* _PROBLEM STATEMENT_
Copy every line from the records below that carries the word "textbf".
>>>>>
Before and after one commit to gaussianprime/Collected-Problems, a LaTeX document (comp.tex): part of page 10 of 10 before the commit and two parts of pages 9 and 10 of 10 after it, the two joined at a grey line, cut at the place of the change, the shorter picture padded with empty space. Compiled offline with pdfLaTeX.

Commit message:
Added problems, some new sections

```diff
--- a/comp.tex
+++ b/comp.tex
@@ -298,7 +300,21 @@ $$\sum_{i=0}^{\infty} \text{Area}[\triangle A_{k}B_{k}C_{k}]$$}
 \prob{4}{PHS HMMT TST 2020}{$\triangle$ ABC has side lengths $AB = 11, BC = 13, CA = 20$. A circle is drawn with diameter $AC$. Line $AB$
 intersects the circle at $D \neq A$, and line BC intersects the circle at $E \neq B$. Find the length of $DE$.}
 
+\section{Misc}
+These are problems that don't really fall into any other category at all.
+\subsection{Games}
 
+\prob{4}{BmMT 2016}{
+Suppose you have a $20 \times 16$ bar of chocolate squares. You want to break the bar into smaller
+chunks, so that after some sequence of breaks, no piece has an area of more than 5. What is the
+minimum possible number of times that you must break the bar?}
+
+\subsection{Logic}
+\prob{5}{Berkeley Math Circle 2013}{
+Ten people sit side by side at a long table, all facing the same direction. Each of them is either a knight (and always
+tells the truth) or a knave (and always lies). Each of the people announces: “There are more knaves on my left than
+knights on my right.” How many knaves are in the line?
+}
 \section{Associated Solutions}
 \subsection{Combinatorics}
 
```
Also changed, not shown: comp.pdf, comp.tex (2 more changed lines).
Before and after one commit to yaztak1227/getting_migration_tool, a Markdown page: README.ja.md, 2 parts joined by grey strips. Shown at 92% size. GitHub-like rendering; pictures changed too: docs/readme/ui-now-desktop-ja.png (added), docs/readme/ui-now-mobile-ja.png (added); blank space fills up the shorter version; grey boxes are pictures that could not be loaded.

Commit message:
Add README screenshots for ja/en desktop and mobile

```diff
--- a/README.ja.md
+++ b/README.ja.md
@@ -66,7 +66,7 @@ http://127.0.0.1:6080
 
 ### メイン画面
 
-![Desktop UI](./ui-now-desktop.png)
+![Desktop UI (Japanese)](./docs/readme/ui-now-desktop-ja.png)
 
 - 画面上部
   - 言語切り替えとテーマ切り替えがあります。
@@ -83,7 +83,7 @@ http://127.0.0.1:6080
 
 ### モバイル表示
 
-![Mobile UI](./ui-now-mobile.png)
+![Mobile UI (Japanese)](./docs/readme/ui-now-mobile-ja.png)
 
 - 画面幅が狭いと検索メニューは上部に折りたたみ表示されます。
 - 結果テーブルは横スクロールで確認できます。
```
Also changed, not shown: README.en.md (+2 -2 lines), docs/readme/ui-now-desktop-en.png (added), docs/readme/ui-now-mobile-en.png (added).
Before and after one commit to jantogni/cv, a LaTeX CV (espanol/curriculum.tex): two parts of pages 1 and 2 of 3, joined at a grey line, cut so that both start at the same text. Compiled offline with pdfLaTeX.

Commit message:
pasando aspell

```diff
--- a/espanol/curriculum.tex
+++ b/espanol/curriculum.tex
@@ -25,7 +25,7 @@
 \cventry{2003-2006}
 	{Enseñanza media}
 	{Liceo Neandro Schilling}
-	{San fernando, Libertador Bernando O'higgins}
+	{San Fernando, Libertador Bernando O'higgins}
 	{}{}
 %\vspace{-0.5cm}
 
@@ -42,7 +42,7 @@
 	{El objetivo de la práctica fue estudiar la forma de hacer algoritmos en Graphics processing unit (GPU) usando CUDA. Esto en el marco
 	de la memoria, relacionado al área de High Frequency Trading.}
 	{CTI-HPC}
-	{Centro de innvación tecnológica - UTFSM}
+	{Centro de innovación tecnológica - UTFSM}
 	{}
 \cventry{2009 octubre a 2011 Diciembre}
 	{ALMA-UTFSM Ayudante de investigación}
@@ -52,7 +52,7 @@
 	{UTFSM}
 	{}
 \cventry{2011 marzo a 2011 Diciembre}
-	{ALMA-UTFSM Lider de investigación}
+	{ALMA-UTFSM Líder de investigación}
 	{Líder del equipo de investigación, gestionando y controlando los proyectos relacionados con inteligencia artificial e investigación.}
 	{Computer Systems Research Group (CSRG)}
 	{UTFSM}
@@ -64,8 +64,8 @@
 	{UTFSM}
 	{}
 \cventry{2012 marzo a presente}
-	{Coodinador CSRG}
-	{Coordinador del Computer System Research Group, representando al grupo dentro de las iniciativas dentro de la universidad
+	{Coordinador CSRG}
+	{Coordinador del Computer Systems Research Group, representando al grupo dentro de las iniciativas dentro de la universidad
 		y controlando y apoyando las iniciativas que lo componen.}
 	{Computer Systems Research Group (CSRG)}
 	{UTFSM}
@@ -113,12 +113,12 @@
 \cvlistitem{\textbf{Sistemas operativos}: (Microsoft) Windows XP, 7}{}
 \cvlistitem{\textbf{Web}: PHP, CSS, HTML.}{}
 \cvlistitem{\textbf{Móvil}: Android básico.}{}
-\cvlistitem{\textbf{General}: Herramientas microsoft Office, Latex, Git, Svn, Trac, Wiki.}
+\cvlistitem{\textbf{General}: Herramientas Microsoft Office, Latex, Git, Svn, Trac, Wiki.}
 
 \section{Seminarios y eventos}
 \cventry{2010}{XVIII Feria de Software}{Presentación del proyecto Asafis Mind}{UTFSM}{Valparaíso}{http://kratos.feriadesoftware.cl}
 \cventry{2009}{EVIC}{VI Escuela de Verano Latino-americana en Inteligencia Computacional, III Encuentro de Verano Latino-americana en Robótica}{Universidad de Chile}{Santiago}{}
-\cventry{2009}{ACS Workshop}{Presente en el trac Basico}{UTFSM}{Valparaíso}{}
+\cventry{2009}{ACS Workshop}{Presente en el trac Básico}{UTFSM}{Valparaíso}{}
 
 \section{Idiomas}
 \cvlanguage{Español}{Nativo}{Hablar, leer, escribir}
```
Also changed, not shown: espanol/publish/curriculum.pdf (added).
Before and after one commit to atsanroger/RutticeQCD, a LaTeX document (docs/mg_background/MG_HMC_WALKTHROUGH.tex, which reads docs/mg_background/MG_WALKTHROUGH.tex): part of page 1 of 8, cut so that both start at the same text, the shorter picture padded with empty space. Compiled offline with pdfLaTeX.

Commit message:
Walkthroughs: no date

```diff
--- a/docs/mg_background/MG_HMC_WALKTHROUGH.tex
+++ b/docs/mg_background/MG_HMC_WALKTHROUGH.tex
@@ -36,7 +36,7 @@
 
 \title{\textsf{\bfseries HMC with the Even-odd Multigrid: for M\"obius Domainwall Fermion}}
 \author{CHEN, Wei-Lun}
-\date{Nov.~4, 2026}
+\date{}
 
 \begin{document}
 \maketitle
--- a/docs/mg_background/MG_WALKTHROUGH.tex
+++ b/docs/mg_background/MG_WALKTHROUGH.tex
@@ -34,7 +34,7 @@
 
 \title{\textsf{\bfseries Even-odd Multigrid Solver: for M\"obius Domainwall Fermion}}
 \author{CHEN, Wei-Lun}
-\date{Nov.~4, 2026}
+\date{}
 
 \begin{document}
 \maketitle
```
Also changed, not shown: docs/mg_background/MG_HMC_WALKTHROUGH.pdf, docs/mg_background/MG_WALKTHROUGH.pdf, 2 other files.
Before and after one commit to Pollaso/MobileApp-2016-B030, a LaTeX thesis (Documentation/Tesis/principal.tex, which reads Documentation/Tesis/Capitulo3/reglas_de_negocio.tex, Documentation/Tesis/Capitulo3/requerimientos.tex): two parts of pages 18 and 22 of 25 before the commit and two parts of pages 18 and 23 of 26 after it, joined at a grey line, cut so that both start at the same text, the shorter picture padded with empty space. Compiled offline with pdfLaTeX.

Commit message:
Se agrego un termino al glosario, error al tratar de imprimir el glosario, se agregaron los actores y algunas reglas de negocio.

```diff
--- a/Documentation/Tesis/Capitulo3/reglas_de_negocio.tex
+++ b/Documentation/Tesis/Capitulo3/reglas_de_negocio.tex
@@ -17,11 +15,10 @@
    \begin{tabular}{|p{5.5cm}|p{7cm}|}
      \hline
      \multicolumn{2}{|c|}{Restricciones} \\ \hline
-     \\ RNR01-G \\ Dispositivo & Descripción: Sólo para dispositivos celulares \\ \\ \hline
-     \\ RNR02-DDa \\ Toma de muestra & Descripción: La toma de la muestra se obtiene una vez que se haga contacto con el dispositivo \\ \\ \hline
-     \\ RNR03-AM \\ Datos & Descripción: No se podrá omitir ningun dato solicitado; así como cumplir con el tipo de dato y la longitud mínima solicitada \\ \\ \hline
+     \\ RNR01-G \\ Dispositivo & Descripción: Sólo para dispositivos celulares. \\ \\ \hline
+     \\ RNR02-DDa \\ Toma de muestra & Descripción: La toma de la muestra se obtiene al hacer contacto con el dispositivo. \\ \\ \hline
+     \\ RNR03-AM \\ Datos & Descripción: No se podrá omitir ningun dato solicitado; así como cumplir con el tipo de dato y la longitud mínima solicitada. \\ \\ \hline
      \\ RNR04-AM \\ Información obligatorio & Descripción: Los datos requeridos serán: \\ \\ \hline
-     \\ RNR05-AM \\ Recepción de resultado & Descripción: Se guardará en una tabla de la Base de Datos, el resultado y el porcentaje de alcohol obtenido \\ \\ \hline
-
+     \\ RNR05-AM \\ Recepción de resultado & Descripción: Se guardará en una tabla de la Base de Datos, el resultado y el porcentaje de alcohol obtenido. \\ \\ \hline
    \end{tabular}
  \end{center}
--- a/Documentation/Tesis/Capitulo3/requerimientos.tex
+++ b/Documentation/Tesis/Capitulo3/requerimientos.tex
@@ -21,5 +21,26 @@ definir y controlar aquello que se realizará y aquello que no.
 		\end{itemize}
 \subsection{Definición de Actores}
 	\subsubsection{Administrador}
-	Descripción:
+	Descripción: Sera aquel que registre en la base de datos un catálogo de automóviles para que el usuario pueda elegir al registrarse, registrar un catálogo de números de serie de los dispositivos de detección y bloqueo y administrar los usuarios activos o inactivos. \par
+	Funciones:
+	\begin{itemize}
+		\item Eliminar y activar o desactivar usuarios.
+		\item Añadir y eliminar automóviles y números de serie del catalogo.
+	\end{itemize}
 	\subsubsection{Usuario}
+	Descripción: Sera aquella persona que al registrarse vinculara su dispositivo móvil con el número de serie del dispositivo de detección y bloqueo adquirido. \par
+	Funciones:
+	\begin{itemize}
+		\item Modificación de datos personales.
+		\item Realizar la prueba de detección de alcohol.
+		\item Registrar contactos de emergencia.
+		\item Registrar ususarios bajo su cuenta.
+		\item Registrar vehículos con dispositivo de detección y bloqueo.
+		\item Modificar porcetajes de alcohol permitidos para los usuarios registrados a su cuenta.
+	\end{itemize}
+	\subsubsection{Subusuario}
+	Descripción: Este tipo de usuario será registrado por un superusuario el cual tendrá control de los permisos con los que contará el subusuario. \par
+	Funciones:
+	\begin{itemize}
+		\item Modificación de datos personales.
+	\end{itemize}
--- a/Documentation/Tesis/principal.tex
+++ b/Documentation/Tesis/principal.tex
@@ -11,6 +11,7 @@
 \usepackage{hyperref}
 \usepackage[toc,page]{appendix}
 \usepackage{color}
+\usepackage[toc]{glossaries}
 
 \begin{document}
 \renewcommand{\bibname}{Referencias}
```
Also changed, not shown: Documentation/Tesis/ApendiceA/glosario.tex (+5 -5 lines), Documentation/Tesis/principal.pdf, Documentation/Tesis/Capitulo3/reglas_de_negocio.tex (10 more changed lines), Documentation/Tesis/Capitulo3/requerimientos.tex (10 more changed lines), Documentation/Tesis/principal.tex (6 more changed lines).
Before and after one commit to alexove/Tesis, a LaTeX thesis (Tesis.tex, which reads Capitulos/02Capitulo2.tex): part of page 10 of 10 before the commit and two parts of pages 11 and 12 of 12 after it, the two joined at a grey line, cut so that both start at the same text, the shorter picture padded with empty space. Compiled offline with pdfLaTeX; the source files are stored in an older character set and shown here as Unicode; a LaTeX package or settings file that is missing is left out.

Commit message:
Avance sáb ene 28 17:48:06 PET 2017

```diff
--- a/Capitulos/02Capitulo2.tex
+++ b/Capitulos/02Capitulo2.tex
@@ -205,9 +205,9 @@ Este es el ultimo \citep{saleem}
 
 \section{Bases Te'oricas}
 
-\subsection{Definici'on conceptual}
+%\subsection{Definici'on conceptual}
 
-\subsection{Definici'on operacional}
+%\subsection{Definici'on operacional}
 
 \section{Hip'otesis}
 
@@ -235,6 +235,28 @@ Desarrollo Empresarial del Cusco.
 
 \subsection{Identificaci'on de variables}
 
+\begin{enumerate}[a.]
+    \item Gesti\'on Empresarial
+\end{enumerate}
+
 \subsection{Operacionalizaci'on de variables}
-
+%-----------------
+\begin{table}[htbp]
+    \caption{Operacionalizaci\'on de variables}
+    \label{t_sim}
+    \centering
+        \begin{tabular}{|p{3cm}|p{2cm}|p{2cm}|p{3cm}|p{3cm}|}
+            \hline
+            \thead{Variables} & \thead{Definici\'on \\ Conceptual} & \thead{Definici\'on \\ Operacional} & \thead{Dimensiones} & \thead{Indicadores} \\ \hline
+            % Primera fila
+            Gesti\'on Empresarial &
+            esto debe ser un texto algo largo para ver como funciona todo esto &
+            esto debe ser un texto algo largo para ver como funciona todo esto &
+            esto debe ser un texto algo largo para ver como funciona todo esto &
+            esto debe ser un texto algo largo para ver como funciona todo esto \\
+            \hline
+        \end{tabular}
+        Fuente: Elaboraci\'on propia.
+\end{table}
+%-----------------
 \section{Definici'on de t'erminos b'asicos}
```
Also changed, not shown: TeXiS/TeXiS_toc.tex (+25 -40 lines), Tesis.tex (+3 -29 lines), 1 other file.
<<<<<
* _WRITTEN SOLUTION_
 \cvlistitem{\textbf{Sistemas operativos}: (Microsoft) Windows XP, 7}{}
 \cvlistitem{\textbf{Web}: PHP, CSS, HTML.}{}
 \cvlistitem{\textbf{Móvil}: Android básico.}{}
-\cvlistitem{\textbf{General}: Herramientas microsoft Office, Latex, Git, Svn, Trac, Wiki.}
+\cvlistitem{\textbf{General}: Herramientas Microsoft Office, Latex, Git, Svn, Trac, Wiki.}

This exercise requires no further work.